The angel of the Lord encamps around those who fear Him, and He saves them. Psalm 34:8
I recently found out that Zack got some kids to walk the Prayer Path at the Youth Group camp-out this summer. He just shrugged it off when I commended him for inspiring some teens to get closer to God. Despite him being a kid of few words, I needed more details. I had to dig deeper.
I asked him how he presented the Prayer Path to the kids. I made it clear I wasn’t going to judge his explanation; I was just curious to hear what words he used. He nonchalantly responded, “I told them you think about the stuff that’s bothering you on the way in. You give it all to God at the center, and then you feel better on the way out.” I told him I though he nailed it!
Being the greedy mom I am, I then asked if we could walk the Prayer Path together, just the two of us. He agreed.
As we moved through the labyrinth, circling toward each other and away, I realized it was a complete metaphor for Zack’s adolescence. As much as he’s distancing himself from me to define the line where I end and he begins, he also keeps coming back. As much as we clash, and almost bumped into each other on the path, we were finding our rhythm of how to navigate the teen years and be in the path’s space together.
The metaphor continued when I compared how we were each approaching the walk.
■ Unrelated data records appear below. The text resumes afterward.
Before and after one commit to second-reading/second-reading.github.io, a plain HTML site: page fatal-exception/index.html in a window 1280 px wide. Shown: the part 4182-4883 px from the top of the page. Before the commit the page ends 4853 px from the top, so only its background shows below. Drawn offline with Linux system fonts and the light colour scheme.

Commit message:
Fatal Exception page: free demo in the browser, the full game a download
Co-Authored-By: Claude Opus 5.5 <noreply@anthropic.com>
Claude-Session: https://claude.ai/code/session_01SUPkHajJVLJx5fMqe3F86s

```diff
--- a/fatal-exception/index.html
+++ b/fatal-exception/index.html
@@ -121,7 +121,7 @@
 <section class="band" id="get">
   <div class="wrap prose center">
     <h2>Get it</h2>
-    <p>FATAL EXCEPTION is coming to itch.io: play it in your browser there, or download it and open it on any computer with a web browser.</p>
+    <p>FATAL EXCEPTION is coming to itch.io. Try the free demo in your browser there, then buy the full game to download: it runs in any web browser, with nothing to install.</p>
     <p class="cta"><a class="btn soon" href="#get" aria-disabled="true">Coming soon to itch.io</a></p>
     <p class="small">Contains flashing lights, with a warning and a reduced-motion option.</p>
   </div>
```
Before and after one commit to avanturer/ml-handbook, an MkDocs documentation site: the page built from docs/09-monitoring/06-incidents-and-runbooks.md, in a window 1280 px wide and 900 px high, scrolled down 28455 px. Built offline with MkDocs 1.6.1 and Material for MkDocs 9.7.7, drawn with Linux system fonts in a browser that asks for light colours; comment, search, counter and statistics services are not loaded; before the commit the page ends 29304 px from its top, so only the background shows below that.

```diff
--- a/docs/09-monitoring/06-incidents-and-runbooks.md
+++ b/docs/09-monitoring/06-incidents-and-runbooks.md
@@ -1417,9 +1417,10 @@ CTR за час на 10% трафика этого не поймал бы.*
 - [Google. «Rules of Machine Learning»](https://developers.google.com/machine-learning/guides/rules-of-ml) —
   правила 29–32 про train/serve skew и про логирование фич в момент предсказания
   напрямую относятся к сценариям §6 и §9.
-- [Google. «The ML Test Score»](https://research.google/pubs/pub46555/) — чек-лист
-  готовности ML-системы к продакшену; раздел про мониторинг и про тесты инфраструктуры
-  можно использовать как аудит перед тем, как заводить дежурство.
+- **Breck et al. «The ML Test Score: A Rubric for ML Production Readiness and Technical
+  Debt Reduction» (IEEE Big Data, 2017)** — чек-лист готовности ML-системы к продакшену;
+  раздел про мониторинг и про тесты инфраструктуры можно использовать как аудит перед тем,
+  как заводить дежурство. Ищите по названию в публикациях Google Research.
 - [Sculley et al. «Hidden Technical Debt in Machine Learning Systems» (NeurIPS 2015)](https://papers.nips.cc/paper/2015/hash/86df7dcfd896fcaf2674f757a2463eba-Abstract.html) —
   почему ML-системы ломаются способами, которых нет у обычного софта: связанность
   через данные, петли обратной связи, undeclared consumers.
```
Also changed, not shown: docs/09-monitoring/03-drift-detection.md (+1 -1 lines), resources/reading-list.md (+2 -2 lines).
Zack was sprinting through it like it were a race, wanting to reach the end, just like he wants to be grown up already. I was savoring the experience and moving slowly, just like I wanted to slow down his growing away from me.
Thinking about our path ahead, I started to worry. I began questioning my ability to parent him through the maze of adolescence. I was feeling very ill equipped with my lack of experience and patience.
That’s when I heard God say, “I’ve got him. He’s in the circle of My love.” It was so clear and profound, my breath caught in my throat. But as I leaned into God’s words, I found myself exhaling deeper than I have in a long time.
We moms analyze and dissect every interaction we have with our kids. We fixate on what we do right, what we do wrong, and the damage we might be causing our children in the process. We strive to fix our kids’ problems, and pave their way to a safe and smooth journey through life.
But the real truth is: Beyond loving them and doing our best, the rest is in God’s hands. No matter the ins and outs, and ups and downs of raising them, our kids are in the circle of His love. They will be fine.
Questions for Reflection:
* Do I over-analyze what I do in my motherhood and its effect on my kids?
* Do I find relief when I realize my kids are in the circle of God’s love?